So, I went skydiving (tandem jump) on Saturday morning in Orange, Virginia. The experience was beautiful and thrilling, and I would highly recommend it to anyone, pointing out that the tandem jumpers there that I spoke with were all comforting and extremely experienced (one guy I talked to has nearly 8,000 jumps under his belt).
I never, ever would have done this if my colleague and friend Sharon Groves didn’t pester me to hell on a busy workday. The stars aligned in her favor. But once I knew what I had gotten into, you better believe that I finally made a living will and thought about emergency contacts.
So, you’ve probably heard about ICE – In Case of Emergency. Store emergency contacts in your phone starting with ICE so that if you’re in an accident, someone can alert your contact immediately by going through your phone. Apparently the concept is fairly well known, going by the comments to a LifeHacker post on the topic. I’m still skeptical, though.
To further complicate matters, what about if your cell phone is locked and requires a code to use? Many (if not all?) cell phones have a feature that allow you to make an emergency call (911) if the phone is locked with a code (in fact, you can call 911 from any working cell phone even if the phone is no longer enrolled with a service provider).
So, why not make it a requirement for all phones to have a designated emergency number to call that would be clearly accessible to anyone (particularly people who don’t know about ICE) even if the phone is locked with a security code?

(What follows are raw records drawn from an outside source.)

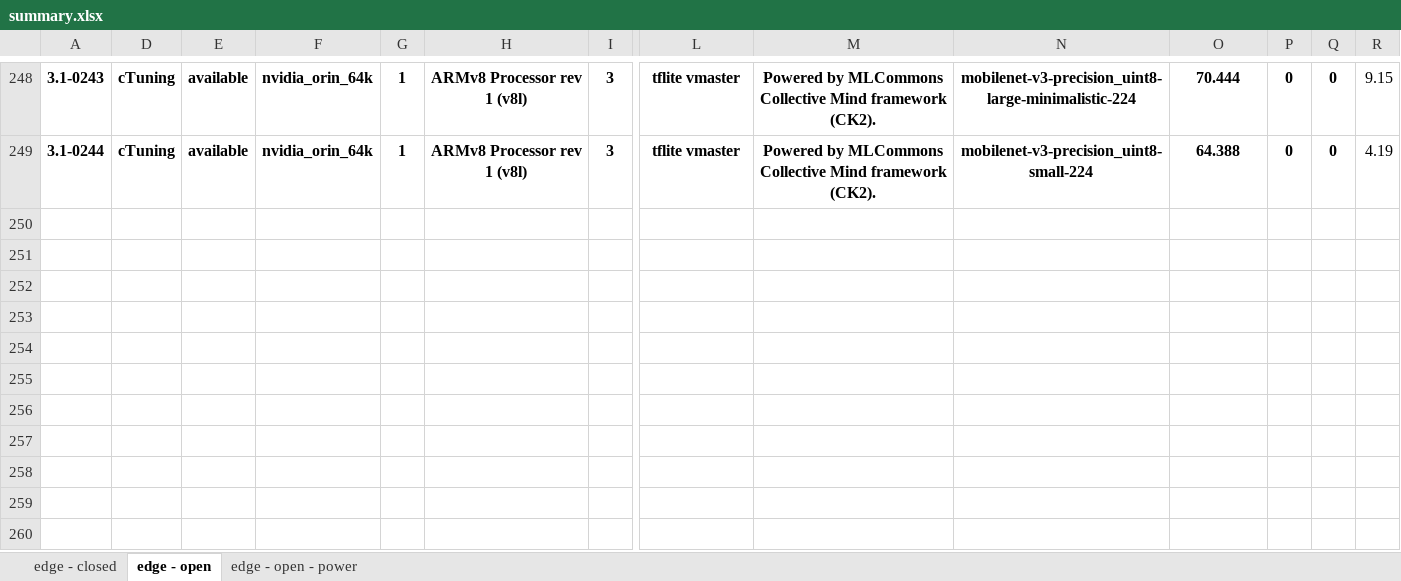
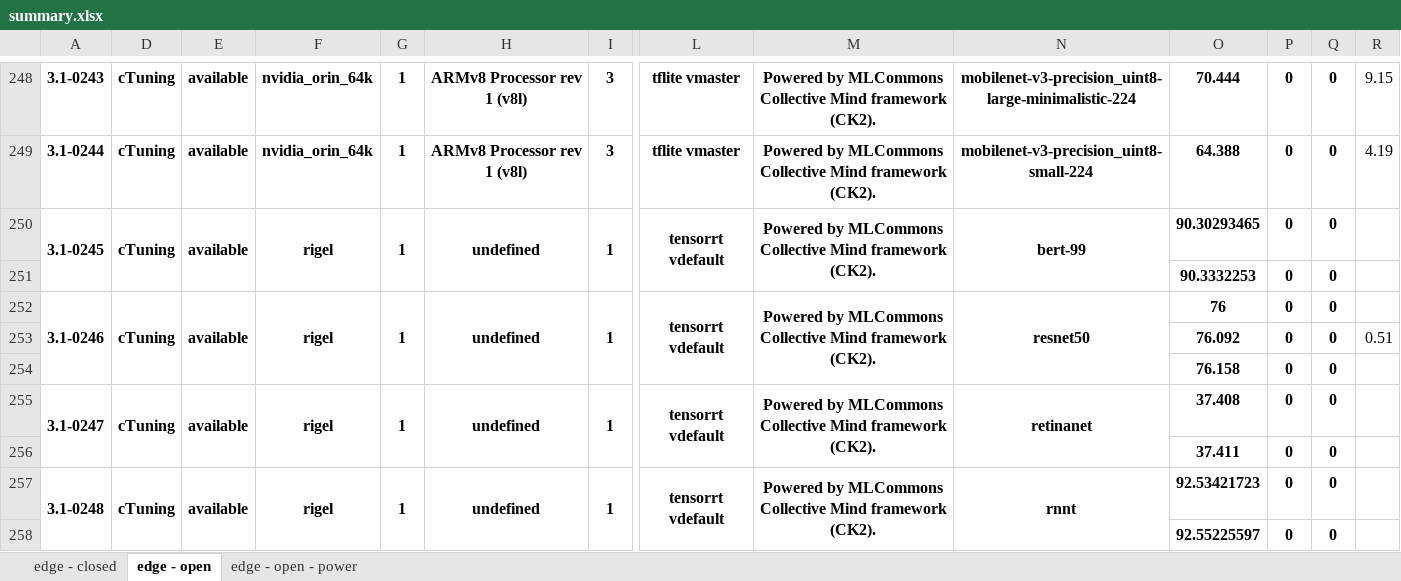
Before and after one commit to ctuning/mlperf_inference_submissions_v3.1, an Excel workbook: summary.xlsx, sheet edge - open, drawn as a sheet; only a part is shown, gaps mark what is left out; values as stored, in another font and other column widths than the file's, no borders; conditional formats not drawn; rows hold the shown columns only; the diff names each change by its address in the sheet, - before the commit and + after, or states it on an @@ line.

Commit message:
Updated results summary

```diff
--- a/summary.xlsx (sheet edge - open)
+++ b/summary.xlsx (sheet edge - open)
+row 250: 3.1-0245 | cTuning | available | rigel | 1 | undefined | 1 | tensorrt vdefault | Powered by MLCommons Collective Mind framework (CK2). | bert-99 | 90.30293465 | 0 | 0
+row 251:  |  |  |  |  |  |  |  |  |  | 90.3332253 | 0 | 0
+row 252: 3.1-0246 | cTuning | available | rigel | 1 | undefined | 1 | tensorrt vdefault | Powered by MLCommons Collective Mind framework (CK2). | resnet50 | 76 | 0 | 0
+row 253:  |  |  |  |  |  |  |  |  |  | 76.092 | 0 | 0 | 0.51
+row 254:  |  |  |  |  |  |  |  |  |  | 76.158 | 0 | 0
+row 255: 3.1-0247 | cTuning | available | rigel | 1 | undefined | 1 | tensorrt vdefault | Powered by MLCommons Collective Mind framework (CK2). | retinanet | 37.408 | 0 | 0
+row 256:  |  |  |  |  |  |  |  |  |  | 37.411 | 0 | 0
+row 257: 3.1-0248 | cTuning | available | rigel | 1 | undefined | 1 | tensorrt vdefault | Powered by MLCommons Collective Mind framework (CK2). | rnnt | 92.53421723 | 0 | 0
+row 258:  |  |  |  |  |  |  |  |  |  | 92.55225597 | 0 | 0
```
Also changed, not shown: hidden cells, 4 other files.
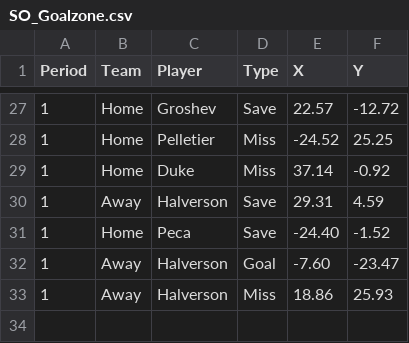
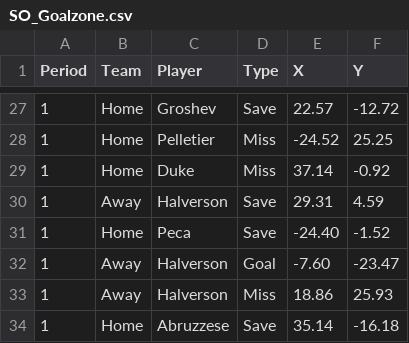
Before and after one commit to timcampbelljr/Hockey_Scout_Streamlit, a CSV file: Crunch_Box_and_Shot/SO_Goalzone.csv, drawn as a sheet; only a part is shown, gaps mark what is left out.

Commit message:
Update SO_Goalzone.csv

```diff
--- a/Crunch_Box_and_Shot/SO_Goalzone.csv
+++ b/Crunch_Box_and_Shot/SO_Goalzone.csv
@@ -33 +33,2 @@ Period,Team,Player,Type,X,Y
 1,Away,Halverson,Miss,18.86,25.93
+1,Home,Abruzzese,Save,35.14,-16.18
```
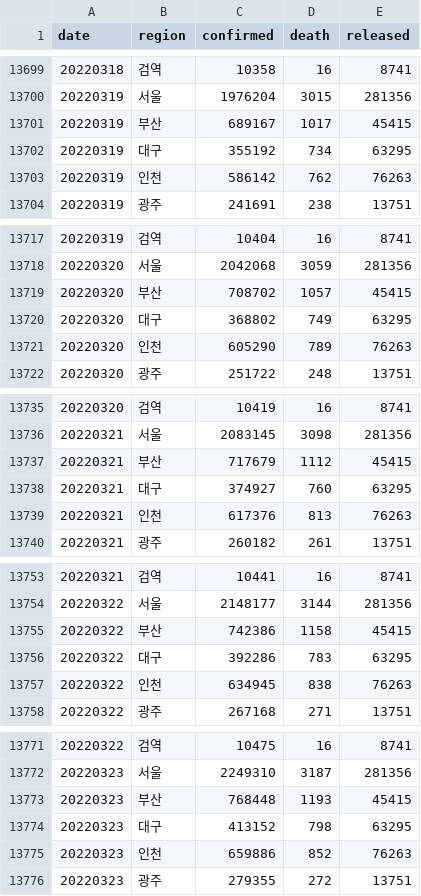
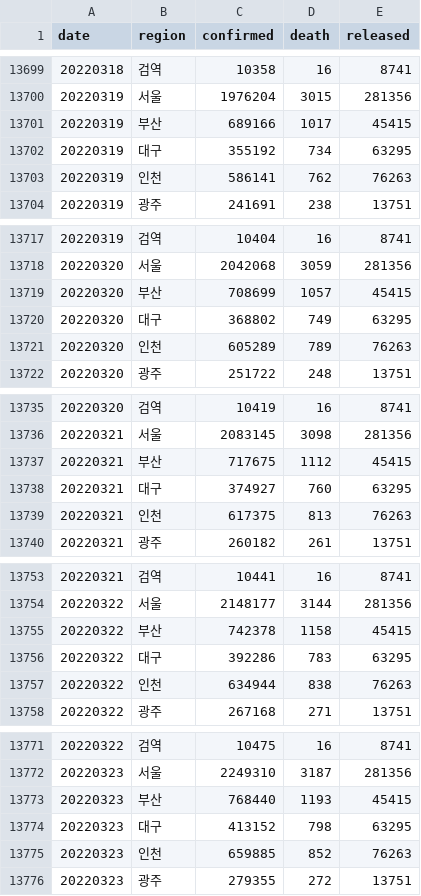
Before and after one commit to jooeungen/coronaboard_kr, a CSV file: kr_regional_daily.csv, drawn as a sheet; only a part is shown, gaps mark what is left out; the diff covers the shown part only.

```diff
--- a/kr_regional_daily.csv
+++ b/kr_regional_daily.csv
@@ -13700,5 +13700,5 @@ date,region,confirmed,death,released
 20220319,서울,1976204,3015,281356
-20220319,부산,689167,1017,45415
+20220319,부산,689166,1017,45415
 20220319,대구,355192,734,63295
-20220319,인천,586142,762,76263
+20220319,인천,586141,762,76263
 20220319,광주,241691,238,13751
@@ -13718,5 +13718,5 @@ date,region,confirmed,death,released
 20220320,서울,2042068,3059,281356
-20220320,부산,708702,1057,45415
+20220320,부산,708699,1057,45415
 20220320,대구,368802,749,63295
-20220320,인천,605290,789,76263
+20220320,인천,605289,789,76263
 20220320,광주,251722,248,13751
@@ -13736,5 +13736,5 @@ date,region,confirmed,death,released
 20220321,서울,2083145,3098,281356
-20220321,부산,717679,1112,45415
+20220321,부산,717675,1112,45415
 20220321,대구,374927,760,63295
-20220321,인천,617376,813,76263
+20220321,인천,617375,813,76263
 20220321,광주,260182,261,13751
@@ -13754,5 +13754,5 @@ date,region,confirmed,death,released
 20220322,서울,2148177,3144,281356
-20220322,부산,742386,1158,45415
+20220322,부산,742378,1158,45415
 20220322,대구,392286,783,63295
-20220322,인천,634945,838,76263
+20220322,인천,634944,838,76263
 20220322,광주,267168,271,13751
@@ -13772,5 +13772,5 @@ date,region,confirmed,death,released
 20220323,서울,2249310,3187,281356
-20220323,부산,768448,1193,45415
+20220323,부산,768440,1193,45415
 20220323,대구,413152,798,63295
-20220323,인천,659886,852,76263
+20220323,인천,659885,852,76263
 20220323,광주,279355,272,13751
```
Also changed, not shown: 18 added rows and 10 edited cells elsewhere in this file, kr_daily.csv.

I’m going to talk to my congresswoman about this. In the meantime, make sure to include emergency contacts on your phone, and also on a card next to your ID or drivers license (that should also include allergies and medical history, if necessary)!